So, my work pretty much focuses exclusively on real life. Even if it’s fiction, it’s set in the real world. I am very into gritty british drama, so dreamlike ideas rarely come to me. I did realise that I write about daydreaming, sort of, quite a lot.

I write about my trail of consciousness whilst something is happening or whatever. So that’s where this piece came from for me.

I wanted to write something that was from a uniquely working class experience, and explored the mindset of having a mind numbing job.

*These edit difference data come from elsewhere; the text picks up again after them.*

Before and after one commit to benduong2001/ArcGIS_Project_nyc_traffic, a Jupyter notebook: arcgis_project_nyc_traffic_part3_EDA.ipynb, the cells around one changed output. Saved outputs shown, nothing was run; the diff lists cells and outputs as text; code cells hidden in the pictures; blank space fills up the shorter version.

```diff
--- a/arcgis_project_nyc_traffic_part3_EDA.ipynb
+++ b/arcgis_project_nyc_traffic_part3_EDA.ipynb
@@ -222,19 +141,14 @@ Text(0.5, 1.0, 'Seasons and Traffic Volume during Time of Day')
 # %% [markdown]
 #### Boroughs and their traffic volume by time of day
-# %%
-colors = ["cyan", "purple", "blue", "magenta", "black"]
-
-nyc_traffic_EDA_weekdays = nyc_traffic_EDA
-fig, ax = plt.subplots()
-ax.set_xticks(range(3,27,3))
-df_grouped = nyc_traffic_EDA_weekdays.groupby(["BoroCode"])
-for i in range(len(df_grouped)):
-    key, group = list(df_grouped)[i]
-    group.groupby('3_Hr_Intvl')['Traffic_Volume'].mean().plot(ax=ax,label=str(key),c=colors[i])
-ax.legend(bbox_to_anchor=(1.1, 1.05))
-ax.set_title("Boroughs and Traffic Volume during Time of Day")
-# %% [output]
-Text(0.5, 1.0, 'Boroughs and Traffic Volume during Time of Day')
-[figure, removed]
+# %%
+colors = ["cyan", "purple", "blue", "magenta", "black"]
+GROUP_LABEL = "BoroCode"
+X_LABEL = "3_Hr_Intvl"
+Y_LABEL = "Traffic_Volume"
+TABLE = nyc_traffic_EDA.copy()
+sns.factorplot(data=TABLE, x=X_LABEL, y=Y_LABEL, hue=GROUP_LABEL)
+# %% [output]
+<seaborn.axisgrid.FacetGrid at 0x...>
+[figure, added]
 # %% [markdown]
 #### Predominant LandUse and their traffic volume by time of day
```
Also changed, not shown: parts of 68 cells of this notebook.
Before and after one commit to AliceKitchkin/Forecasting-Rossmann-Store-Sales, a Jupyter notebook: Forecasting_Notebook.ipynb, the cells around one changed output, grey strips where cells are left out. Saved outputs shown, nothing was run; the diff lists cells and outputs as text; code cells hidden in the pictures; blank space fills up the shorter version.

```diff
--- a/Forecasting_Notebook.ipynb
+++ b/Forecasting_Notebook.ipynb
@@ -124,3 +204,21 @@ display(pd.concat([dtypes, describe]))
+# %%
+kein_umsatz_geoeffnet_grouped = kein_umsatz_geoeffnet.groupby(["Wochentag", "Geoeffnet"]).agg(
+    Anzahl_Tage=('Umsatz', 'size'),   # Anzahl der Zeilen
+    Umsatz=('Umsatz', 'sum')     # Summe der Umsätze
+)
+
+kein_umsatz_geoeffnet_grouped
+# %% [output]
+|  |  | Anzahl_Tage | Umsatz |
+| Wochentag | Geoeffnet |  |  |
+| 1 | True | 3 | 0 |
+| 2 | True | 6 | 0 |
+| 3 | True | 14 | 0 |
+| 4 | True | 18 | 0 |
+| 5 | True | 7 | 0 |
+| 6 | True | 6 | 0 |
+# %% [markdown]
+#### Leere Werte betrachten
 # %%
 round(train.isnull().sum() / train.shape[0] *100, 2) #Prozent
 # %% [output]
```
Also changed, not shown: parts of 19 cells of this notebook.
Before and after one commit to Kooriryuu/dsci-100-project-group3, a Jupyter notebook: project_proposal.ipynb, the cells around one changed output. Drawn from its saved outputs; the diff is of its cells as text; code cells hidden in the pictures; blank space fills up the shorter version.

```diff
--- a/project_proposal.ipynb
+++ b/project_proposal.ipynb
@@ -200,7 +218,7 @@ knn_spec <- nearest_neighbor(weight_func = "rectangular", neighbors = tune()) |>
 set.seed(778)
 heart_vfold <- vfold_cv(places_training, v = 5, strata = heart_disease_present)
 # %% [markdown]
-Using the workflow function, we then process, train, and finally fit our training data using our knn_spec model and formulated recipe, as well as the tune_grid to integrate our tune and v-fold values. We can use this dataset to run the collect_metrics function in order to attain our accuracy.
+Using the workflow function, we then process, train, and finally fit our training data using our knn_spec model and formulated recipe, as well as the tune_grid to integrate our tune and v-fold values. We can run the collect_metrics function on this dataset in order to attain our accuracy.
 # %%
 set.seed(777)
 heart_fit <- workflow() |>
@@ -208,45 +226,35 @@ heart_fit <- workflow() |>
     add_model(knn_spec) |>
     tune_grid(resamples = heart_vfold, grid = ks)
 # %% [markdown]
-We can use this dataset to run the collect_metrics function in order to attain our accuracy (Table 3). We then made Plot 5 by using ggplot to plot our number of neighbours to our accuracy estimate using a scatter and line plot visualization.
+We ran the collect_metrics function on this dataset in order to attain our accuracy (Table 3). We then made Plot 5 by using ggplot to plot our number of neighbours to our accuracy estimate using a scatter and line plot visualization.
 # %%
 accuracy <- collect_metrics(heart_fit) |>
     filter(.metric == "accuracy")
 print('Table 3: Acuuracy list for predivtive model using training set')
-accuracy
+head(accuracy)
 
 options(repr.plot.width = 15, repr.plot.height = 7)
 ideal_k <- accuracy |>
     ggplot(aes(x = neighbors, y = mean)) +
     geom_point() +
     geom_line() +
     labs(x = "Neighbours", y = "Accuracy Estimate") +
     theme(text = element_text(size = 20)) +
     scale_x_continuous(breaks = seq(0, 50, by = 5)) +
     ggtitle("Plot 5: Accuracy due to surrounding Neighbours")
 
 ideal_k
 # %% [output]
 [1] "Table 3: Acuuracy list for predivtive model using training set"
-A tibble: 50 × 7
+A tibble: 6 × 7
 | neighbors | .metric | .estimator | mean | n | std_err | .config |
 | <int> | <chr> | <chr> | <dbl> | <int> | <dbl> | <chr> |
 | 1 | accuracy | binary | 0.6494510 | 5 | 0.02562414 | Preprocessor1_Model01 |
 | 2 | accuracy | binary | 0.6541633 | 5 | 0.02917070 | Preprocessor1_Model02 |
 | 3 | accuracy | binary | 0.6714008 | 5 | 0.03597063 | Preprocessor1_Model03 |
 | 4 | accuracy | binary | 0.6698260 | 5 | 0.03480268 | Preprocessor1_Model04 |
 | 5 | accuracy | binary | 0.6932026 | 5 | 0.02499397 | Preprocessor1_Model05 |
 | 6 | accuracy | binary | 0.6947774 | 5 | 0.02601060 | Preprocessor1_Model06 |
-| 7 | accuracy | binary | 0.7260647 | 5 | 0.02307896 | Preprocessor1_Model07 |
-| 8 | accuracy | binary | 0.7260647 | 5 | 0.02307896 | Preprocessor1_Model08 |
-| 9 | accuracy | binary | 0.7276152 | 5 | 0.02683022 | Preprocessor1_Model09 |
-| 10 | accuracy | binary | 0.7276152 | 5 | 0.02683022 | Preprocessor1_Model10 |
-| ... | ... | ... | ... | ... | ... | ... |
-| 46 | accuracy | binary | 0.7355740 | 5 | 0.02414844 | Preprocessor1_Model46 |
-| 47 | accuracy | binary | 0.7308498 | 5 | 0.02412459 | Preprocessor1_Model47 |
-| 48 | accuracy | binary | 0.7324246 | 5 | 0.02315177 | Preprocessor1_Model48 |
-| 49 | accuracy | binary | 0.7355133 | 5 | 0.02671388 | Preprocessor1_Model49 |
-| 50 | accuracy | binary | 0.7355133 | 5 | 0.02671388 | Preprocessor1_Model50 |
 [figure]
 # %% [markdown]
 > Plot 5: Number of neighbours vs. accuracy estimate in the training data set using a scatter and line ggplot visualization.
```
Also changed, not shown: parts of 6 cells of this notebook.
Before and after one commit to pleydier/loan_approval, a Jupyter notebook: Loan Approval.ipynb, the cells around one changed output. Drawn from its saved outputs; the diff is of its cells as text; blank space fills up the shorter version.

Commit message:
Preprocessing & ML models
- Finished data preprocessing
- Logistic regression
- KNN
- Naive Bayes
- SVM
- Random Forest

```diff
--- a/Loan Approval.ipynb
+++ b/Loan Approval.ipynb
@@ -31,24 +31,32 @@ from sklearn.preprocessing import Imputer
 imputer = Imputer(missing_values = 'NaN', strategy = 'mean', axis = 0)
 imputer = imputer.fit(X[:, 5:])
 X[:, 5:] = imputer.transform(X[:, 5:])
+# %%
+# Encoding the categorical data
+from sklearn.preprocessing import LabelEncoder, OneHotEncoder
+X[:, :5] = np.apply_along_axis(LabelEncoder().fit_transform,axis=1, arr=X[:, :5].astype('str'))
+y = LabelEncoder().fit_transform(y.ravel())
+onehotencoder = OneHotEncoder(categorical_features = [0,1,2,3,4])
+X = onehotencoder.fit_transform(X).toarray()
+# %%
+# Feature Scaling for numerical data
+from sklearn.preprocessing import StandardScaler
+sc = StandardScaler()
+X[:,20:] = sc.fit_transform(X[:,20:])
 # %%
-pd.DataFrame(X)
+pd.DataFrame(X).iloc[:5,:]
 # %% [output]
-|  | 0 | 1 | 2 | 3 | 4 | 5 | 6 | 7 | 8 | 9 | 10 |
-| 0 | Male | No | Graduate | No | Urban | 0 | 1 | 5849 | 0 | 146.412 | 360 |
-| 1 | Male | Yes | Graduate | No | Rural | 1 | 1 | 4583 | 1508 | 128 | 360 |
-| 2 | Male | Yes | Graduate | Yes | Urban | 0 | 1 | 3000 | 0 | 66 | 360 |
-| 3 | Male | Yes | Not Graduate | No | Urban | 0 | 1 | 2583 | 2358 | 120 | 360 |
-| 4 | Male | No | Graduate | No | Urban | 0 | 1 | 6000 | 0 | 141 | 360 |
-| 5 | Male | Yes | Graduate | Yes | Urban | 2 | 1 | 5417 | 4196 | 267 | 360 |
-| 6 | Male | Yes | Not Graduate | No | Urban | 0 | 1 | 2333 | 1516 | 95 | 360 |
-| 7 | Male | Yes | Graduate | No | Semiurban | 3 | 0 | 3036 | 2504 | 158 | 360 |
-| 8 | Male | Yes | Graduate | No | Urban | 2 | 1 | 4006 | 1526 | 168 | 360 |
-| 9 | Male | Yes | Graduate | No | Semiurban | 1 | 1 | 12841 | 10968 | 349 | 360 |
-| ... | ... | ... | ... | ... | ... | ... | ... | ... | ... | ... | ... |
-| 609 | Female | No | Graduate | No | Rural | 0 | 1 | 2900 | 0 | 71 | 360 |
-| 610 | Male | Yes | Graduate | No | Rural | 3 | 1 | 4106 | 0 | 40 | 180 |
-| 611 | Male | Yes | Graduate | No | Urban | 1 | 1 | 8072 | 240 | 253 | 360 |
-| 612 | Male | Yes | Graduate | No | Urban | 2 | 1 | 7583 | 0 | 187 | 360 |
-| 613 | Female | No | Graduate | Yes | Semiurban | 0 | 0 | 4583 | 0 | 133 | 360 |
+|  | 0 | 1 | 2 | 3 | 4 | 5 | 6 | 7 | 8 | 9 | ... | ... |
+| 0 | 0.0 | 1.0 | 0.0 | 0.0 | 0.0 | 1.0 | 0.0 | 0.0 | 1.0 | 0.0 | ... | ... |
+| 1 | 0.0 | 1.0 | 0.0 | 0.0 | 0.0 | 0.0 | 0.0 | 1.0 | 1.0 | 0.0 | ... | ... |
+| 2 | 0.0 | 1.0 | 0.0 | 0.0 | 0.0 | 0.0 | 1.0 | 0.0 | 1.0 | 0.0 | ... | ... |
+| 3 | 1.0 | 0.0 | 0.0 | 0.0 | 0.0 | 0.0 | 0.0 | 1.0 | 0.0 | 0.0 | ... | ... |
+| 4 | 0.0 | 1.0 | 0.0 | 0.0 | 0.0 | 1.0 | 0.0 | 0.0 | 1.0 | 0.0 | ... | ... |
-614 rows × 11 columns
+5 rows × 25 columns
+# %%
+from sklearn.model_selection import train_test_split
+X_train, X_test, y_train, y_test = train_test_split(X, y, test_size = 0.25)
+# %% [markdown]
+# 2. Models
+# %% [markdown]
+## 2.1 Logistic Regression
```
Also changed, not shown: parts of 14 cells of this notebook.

You daydream about what your life could be like.

Sometimes you daydream about having relationships with your coworkers

imagine what it would be like sleeping with them, arguing with them in the supermarket, or stealing all the money from the till and going to Magaluf for a week.

I wanted to celebrate that bit of the daydream people don’t like to admit

and I also wanted to celebrate how working class self expression is attractive – it only ever seems to be fetishised or stolen…

Q – important is it to be able to have a space that you can express yourself as a Bi talent?
My work, to steal something from my mate and collaborator, Lucie Rachel, is where I ‘exercise’ my queerness. It’s where I practise it, it’s where I work things out.

Its my queer playground.

Last year I took the decision to really try and put my work in more visible spaces. I applied for New Creatives, with Rural Media, and got to produce an amazing piece of work and collaborate with some amazing queer creatives, and some lovely allies along the way. You can find my audio work ‘Erasure Island’ on BBC sounds which explores bisexual erasure and other queer themes. Check out Rural Media for opportunities too, I’m really grateful to them for helping me get the story out.

It really makes a difference having a space to share, it kind of implies there is a community around that space.

Any inkling of a community gives bi-sexual people an incredible feeling.

We just want to belong, so thank you to you, for the space, and for what you guys are doing. Let’s all be mates. Follow me on instagram.

Q – If you had one piece of advice for your younger self (looking back now) what would it be and why?
Queer people ask and get asked this a lot. I think that, in a way, shows us how much learning we have to do to become ourselves. I would say

‘Being queer doesn’t make you any less of a man, let go of that.

Stop trying to hold on to love where it isn’t, you deserve the real thing’. I might also say to not buy so many trainers.

Q – If you had to sum up the wonder that is the bi community in one sentence, what would it be?

We are in between, and forever asked to prove it.

Feature image by Gilly on Unsplash

1990s Chris

He / Him | Hereford/Bristol | Retail Shop Manager and Writer/Performer

Instagram | Erasure Island

1990’s Chris was interviewed by Lucy Everett

Written by